Submitted to: International Sugar Journal
Publication Type: Peer reviewed journal
Publication Acceptance Date: 4/28/2007
Publication Date: 8/1/2007
Citation: Eggleston, G., Salassi, M., Richard, E., Birkett, H. 2007. Sustainability of the Sugar Industry: Future Value Addition from Sugarcane. International Sugar Journal. 109(1303):415-432. Interpretive Summary: This paper represents a comprehensive review of the future sustainability of the sugarcane industry. With changing sugar markets in the U.S. and around the world, innovation and environmental protection through value addition and diversification will be crucial for the sustainability of the sugarcane industry. Increasing use of biotechnological methods to add special functionalities to sucrose will occur. In the future, the sugar industry should be regarded a biomass-based industry that is not only equipped to manufacture products for the food sector, but also value-added biofuels, energy, and chemicals for the non-food sector.
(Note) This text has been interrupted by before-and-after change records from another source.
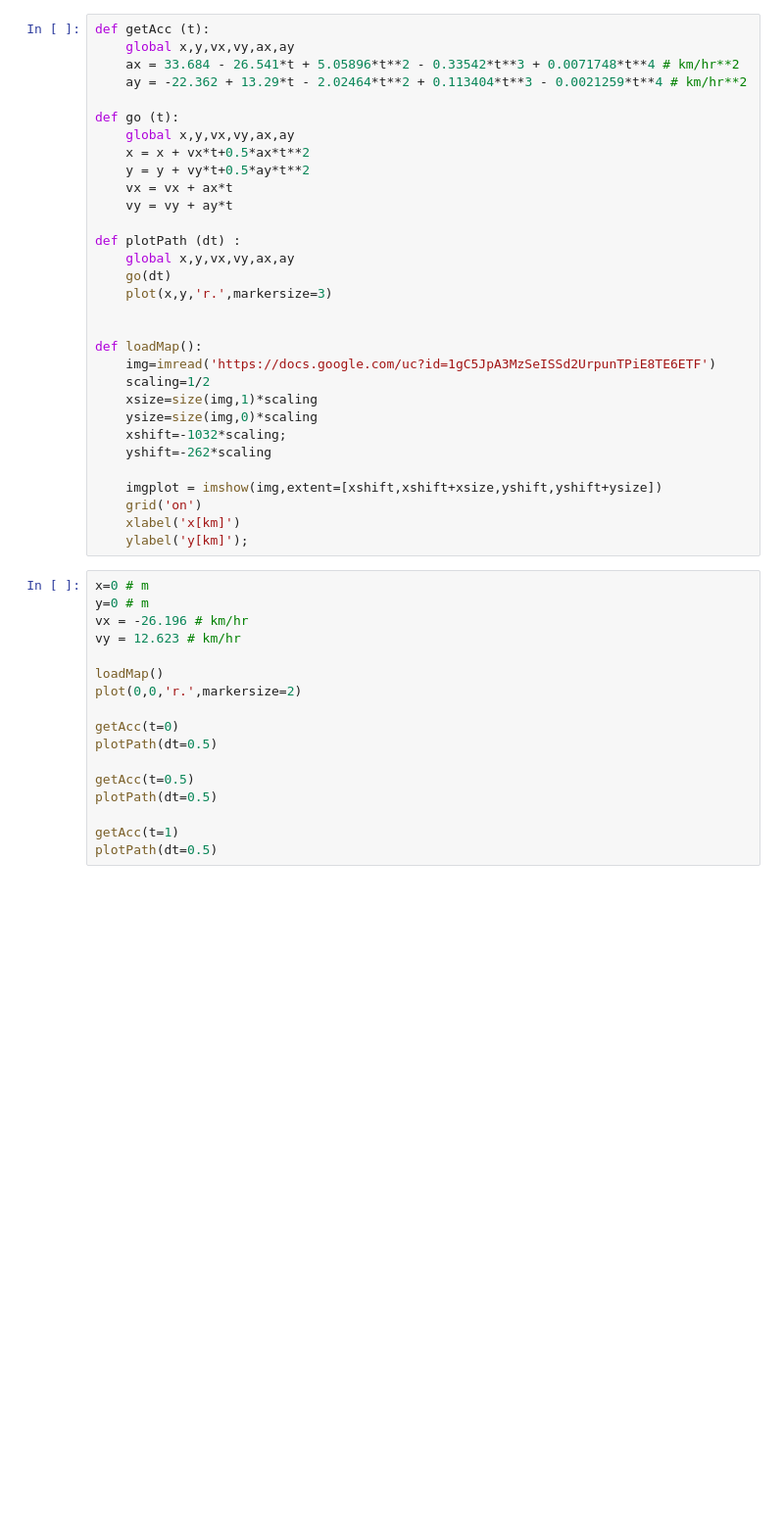
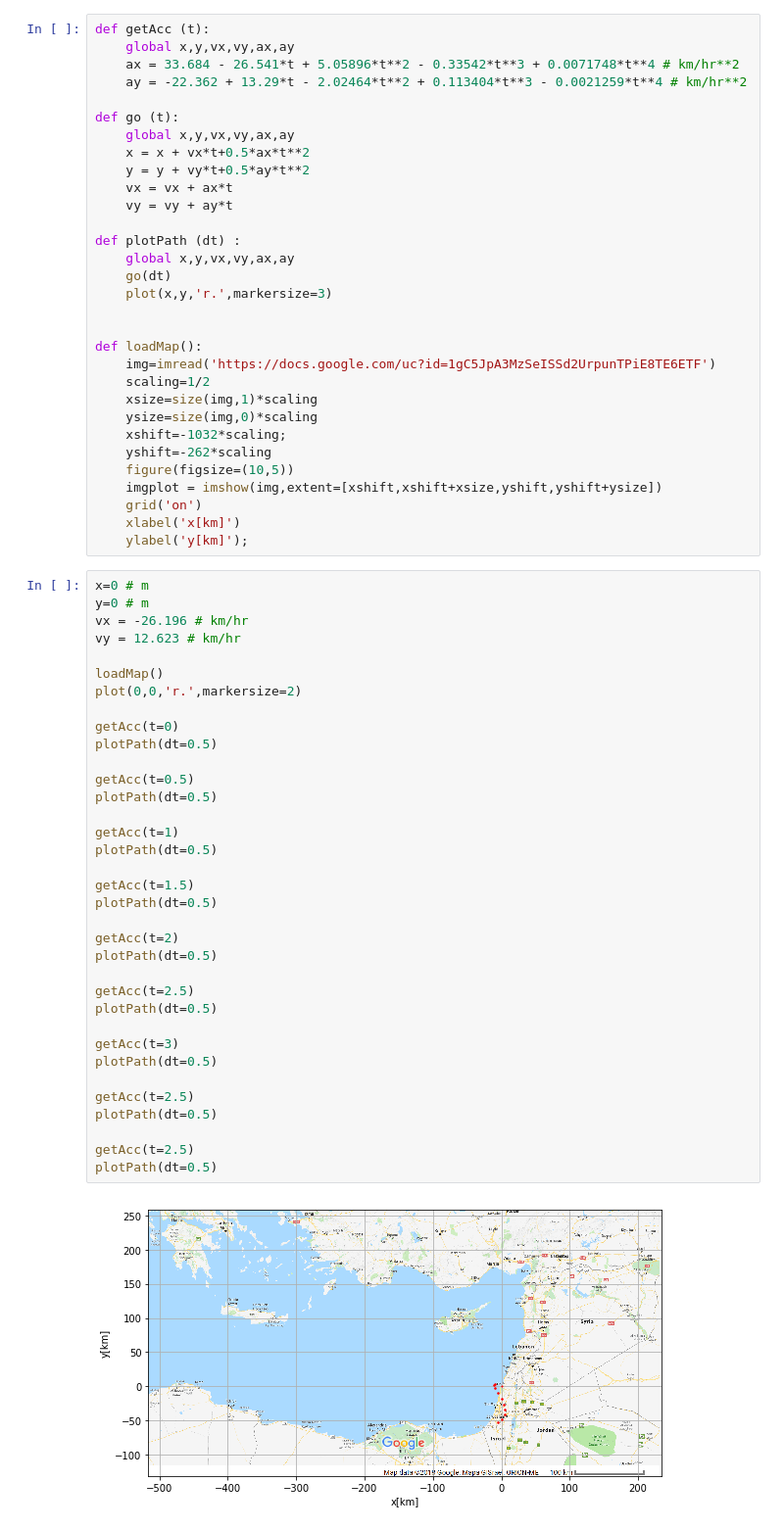
Before and after one commit to boazkat/WeizmannWorkshop2018, a Jupyter notebook: פעילויות לדוגמה/צוללת הלכה לאיבוד.ipynb, the cells around one changed output. Shown at 98% size. Drawn from its saved outputs; the diff is of its cells as text; blank space fills up the shorter version.

```diff
--- a/פעילויות לדוגמה/צוללת הלכה לאיבוד.ipynb
+++ b/פעילויות לדוגמה/צוללת הלכה לאיבוד.ipynb
@@ -30,7 +35,7 @@ def loadMap():
     ysize=size(img,0)*scaling
     xshift=-1032*scaling;
     yshift=-262*scaling
-
+    figure(figsize=(10,5))
     imgplot = imshow(img,extent=[xshift,xshift+xsize,yshift,yshift+ysize])
     grid('on')
     xlabel('x[km]')
@@ -38,17 +43,37 @@ def loadMap():
 # %%
 x=0 # m
 y=0 # m
 vx = -26.196 # km/hr
 vy = 12.623 # km/hr
 
 loadMap()
 plot(0,0,'r.',markersize=2)
 
 getAcc(t=0)
 plotPath(dt=0.5)
 
 getAcc(t=0.5)
 plotPath(dt=0.5)
 
 getAcc(t=1)
 plotPath(dt=0.5)
+
+getAcc(t=1.5)
+plotPath(dt=0.5)
+
+getAcc(t=2)
+plotPath(dt=0.5)
+
+getAcc(t=2.5)
+plotPath(dt=0.5)
+
+getAcc(t=3)
+plotPath(dt=0.5)
+
+getAcc(t=2.5)
+plotPath(dt=0.5)
+
+getAcc(t=2.5)
+plotPath(dt=0.5)
+# %% [output]
+[figure, added]
```
Also changed, not shown: parts of 1 cell of this notebook.
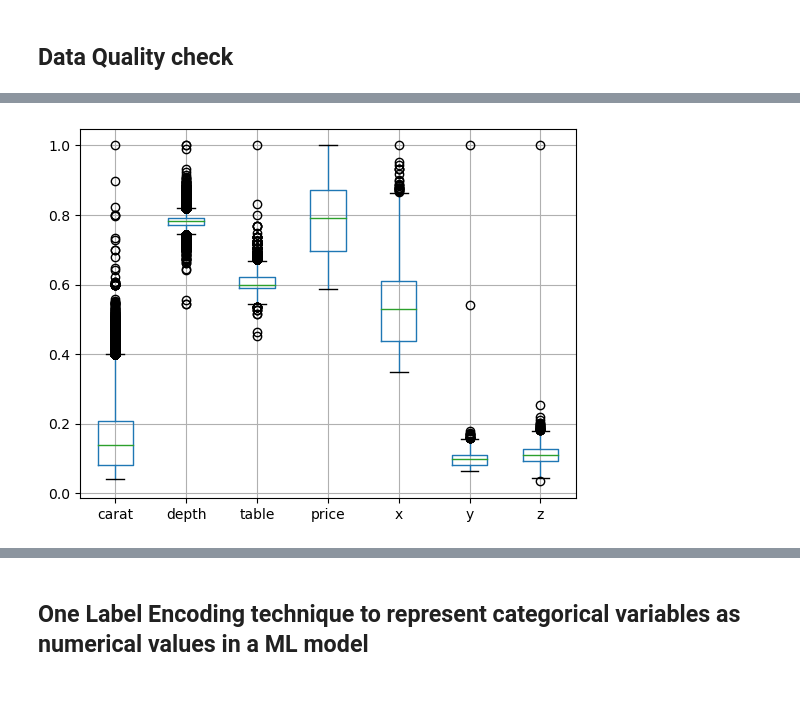
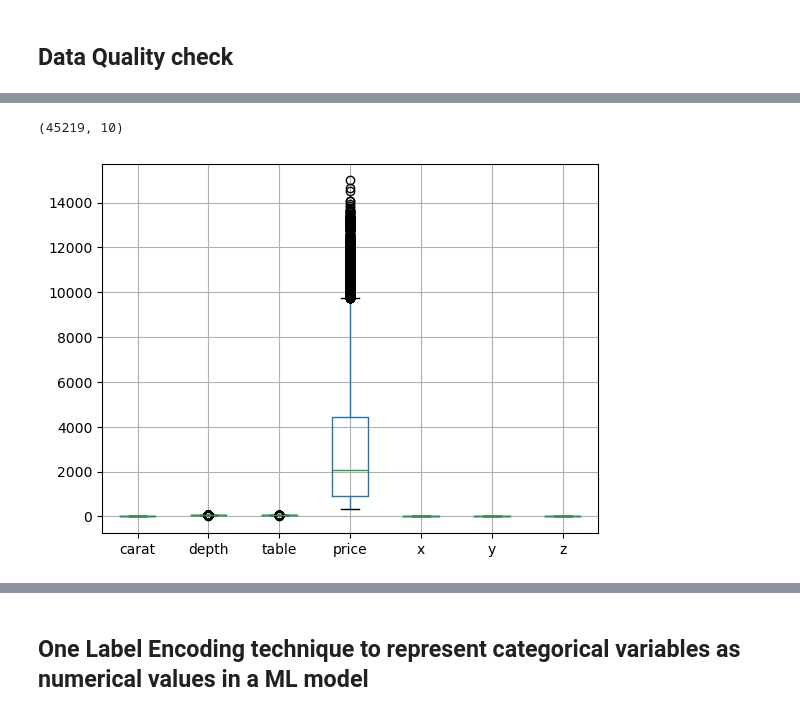
Before and after one commit to rlawns255/Project4_Group4, a Jupyter notebook: Data_clean.ipynb, the cells around one changed output, grey strips where cells are left out. Saved outputs shown, nothing was run; the diff lists cells and outputs as text; code cells hidden in the pictures.

```diff
--- a/Data_clean.ipynb
+++ b/Data_clean.ipynb
@@ -117 +250,10 @@ df.describe()
+# %%
+df_new.shape
+# %% [output]
+(45219, 10)
+# %%
+df_new.boxplot()
+plt.show()
+# %% [output]
+[figure, added]
 # %%
@@ -122,5 +263,0 @@ for col in df.columns:
-# %%
-df.boxplot()
-plt.show()
-# %% [output]
-[figure, removed]
```
Also changed, not shown: parts of 56 cells of this notebook.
Technical Abstract: With changing sugar markets in the U.S. and around the world, innovation and environmental protection through value-addition and diversification will be crucial for the sustainability of the sugarcane industry. Commercial sucrose has very high purity (>99.9%) making it the purest organic substance produced on an industrial scale. Several value-added commodity products are currently produced from sucrose by chemical or biotechnological derivitization. These products include oligo- and polysaccharides for specialty markets, surfactands and citric, gluconic, and lactic acids for the food sector. Increasing use of biotechnological methods to derivatize the sucrose molecule is envisaged, to add special functionalities to the sucrose products like biodegradability, biocompatibility, and non-toxicity, which are becoming important in the emerging bio-economy. The sugarcane industry is currently faced with the reality that sugar, molasses, and bagasse can no longer be regarded as the final products of a factory or refinery. Instead, the sugar industry should be regarded as a biomass-based industry that is not only equipped to manufacture products for the food sector, but also value-added biofuels, energy, and chemicals for the non-food sector. Sugarcane fits well into the emerging concept of a renewable carbohydrate feedstock because of its availability, and because it is amongst the plants giving the highest yields of carbohydrates per hectare. Commercialization of value-added products of sugarcane, such as fuel ethanol will depend mostly on economic factors, such as government subsidies.